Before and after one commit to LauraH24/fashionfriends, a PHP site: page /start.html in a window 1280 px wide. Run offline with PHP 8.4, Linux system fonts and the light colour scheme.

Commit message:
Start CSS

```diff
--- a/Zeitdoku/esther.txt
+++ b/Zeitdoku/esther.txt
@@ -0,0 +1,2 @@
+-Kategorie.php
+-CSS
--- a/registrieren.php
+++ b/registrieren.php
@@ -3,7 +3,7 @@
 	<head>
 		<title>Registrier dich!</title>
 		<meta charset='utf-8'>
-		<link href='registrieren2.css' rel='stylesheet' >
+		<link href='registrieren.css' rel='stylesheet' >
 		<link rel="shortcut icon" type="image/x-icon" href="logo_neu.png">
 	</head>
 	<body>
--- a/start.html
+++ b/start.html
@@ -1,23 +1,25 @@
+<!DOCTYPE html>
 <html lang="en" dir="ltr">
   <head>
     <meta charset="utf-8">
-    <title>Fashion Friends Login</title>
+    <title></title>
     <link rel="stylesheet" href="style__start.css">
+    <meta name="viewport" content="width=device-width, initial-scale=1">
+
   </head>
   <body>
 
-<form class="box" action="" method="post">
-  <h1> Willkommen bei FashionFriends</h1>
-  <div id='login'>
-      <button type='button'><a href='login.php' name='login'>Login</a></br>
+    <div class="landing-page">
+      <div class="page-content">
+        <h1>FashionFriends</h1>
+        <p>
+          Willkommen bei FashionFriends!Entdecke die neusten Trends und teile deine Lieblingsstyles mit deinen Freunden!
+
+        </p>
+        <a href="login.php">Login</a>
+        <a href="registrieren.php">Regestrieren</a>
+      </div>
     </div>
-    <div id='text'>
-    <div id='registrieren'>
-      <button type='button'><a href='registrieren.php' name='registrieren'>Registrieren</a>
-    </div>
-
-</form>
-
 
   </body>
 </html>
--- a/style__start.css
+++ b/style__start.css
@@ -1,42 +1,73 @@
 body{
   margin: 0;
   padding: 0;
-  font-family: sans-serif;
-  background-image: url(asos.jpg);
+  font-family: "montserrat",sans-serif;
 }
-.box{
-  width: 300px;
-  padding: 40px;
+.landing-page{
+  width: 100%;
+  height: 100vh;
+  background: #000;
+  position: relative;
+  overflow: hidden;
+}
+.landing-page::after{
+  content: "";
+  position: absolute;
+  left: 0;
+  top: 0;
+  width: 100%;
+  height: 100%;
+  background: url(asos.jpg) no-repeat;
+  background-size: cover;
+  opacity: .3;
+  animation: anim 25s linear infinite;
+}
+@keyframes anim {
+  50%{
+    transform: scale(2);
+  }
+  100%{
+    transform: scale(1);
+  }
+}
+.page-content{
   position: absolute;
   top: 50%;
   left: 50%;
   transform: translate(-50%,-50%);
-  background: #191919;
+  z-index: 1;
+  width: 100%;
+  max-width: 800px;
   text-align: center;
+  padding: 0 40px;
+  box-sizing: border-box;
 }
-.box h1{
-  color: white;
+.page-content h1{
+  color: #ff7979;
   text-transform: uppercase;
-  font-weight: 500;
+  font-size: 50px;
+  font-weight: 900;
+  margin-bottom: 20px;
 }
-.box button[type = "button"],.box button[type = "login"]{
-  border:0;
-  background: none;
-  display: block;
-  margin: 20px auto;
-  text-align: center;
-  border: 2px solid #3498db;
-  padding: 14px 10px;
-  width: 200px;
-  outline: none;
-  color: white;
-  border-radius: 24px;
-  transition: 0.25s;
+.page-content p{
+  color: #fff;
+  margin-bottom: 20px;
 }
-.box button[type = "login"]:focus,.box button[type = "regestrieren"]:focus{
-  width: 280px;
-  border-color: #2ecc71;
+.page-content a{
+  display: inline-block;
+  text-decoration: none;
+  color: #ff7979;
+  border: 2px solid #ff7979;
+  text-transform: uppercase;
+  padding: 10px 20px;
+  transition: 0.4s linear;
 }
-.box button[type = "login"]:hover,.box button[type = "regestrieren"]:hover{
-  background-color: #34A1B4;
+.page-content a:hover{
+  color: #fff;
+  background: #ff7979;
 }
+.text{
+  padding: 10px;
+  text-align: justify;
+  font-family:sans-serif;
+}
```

##########

→ WORK INSTRUCTION: Copy out each line of the data containing the string "background".

→ TASK RESPONSE:
-  background-image: url(asos.jpg);
+  background: #000;
+  background: url(asos.jpg) no-repeat;
+  background-size: cover;
-  background: #191919;
-  background: none;
-  background-color: #34A1B4;
+  background: #ff7979;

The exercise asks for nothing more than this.